Here’s how he introduces this section: “There is much in life that is difficult. Illness, loss, betrayal, failure and the like can break our hearts and make getting through the day feel like an insurmountable task. … What can help us not only survive but thrive in the face of hurtful events is to recognize them as ‘dark gifts,’ blessings in disguise.”
This is very tricky territory. One of the thorniest religious questions is: Why do bad things happen to good people? In response, there has always been a lot of bad theology masquerading as spiritual solace. Rest assured: Tom is not trying to sell us the soft soap that God has a purpose for every tragedy. He is not trying to sell us some kind of positive-thinking patent medicine. Drawing on his Catholic tradition, he’s simply acknowledging, right away, that life usually involves as much pain and disappointment as joy and success.
“I get a lot of positive response from readers to these reflections on what I call ‘Dark Gifts,’ ” Tom said in our interview. “That makes sense. You can’t get too far down life’s road without running into tough stuff. Finding a helpful reflection on the tough stuff we’re going through can change our whole perspective.”
CALLED TO MOVE OUTSIDE OURSELVES
The overarching theme of Tom’s book is reassurance that wherever we find ourselves—at the height of success or in the midst of tragedy—our lives have sacred value. We can choose to ignore the spiritual opportunities we find each day for renewal and connection with other people—or we can continue to skim through our busy schedules until something stops us dead in our tracks.
Tom reminds us in all 130 of these columns that, if we open ourselves to reflection each day, we are likely to surprise ourselves.
In our interview, he put it this way: “Life is where we stumble upon the Divine. I’m convinced of that truth and want to offer that to people.”
There are so many temptations away from those kinds of encounters, Tom says. “There’s spiritualism, which is a mindset that undervalues the physical, emotional and material dimensions of life. If we follow that pathway, we are encouraged to turn away and rise above the life around us. That’s not what I’m offering to readers. I want people to enter into the messiness of everyday life. That’s where we can gain real spiritual awareness and our lives can become so much richer.”

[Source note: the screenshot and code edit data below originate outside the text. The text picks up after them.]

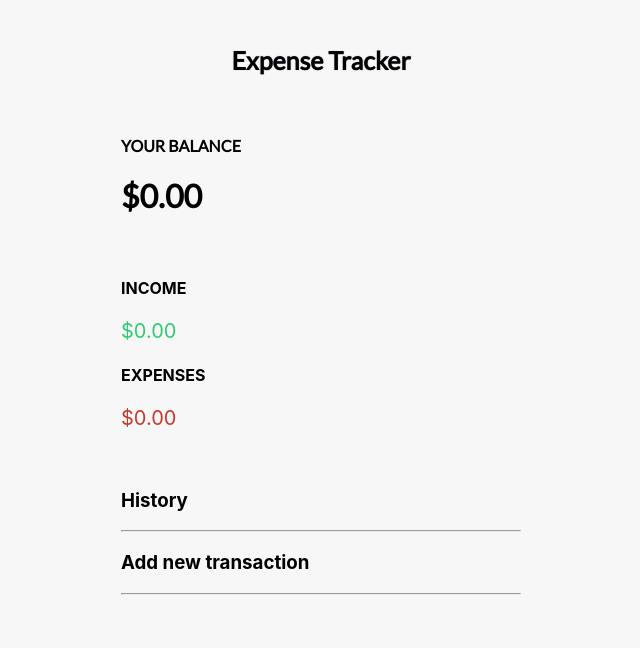
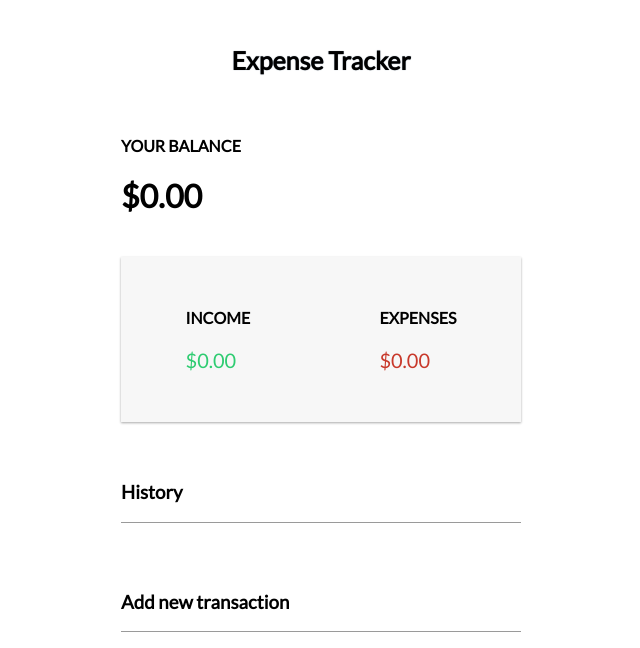
Before and after one commit to Amir-Shahzad7/Expense-Tracker-App, a React (Create React App) app: page / in a window 1280 px wide. Shown: the top 648 px of the page, without its empty margins (319-959 px from the left). Built offline with nearby package versions, Linux system fonts and the light colour scheme.

Commit message:
Update App.css

```diff
--- a/src/App.css
+++ b/src/App.css
@@ -1,6 +1,3 @@
-* {
-  background-color: #f7f7f7;
-}
 .App{
   margin: auto;
   max-width: 400px;
@@ -19,5 +16,55 @@
   font-family: "Lato";
 }
 .IncomeExpenseContainer{
-
+  background-color: #f7f7f7;
+  font-family: "Lato";
+  display: flex;
+  justify-content: space-around;
+  box-shadow: 0px 1px 3px rgba(0, 0, 0, 0.12), 0 1px 2px rgba(0, 0, 0, 0.24);
+  padding-top: 30px;
+  padding-bottom: 30px;
 }
+.TransactionHistory{
+  font-family: "Lato";
+  padding-top: 20px;
+}
+.HorizontalLine{
+  height: 1px;
+  border-width: 1px 0px 0px 0px;
+  margin-top: 10px;
+}
+.AddTransaction{
+  font-family: "Lato";
+  padding-top: 40px;
+}
+.Form{
+  font-family: "Lato";
+  margin-top: 20px;
+}
+.InputBoxes{
+  background-color: #f7f7f7;
+  font-family: "Lato";
+  font-size: 15px;
+  font-weight: lighter;
+  margin-top: 10px;
+  width: 100%;
+  height: 40px;
+  padding-left: 10px;
+  border-color: none;
+  border-radius: 2px;
+  border-width: 0px;
+}
+.AddButton{
+  cursor: pointer;
+  background-color: #9c88ff;
+  font-family: "Lato";
+  color: #ffffff;
+  font-size: 16px;
+  font-weight: lighter;
+  width: 100%;
+  margin-top: 10px;
+  box-shadow: 0px 1px 3px rgba(0, 0, 0, 0.12), 0 1px 2px rgba(0, 0, 0, 0.24);
+  border-color: #9c88ff;
+  border-width: 0px;
+  height: 40px;
+}
```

Even if you already follow a spiritual practice, Tom stresses that one of the most important words in his new book’s title is: “Reviving.”
“That’s such a key word, because we’re talking about a constant cycle throughout our lives,” he said. “We wake up, but we also fall asleep. Sometimes, we’re moving through life on auto-pilot. I don’t think it’s possible for anyone to stay spiritually awake 24/7. But it is possible to keep coming back to that consciousness, when we’ve lost it. And that’s what I hope readers find in this book—a reminder that all of us need to keep coming back. We all can use a call to revival.”
Care to read more?
VISIT TOM—Learn more about his ongoing work at his website www.TomStella.org.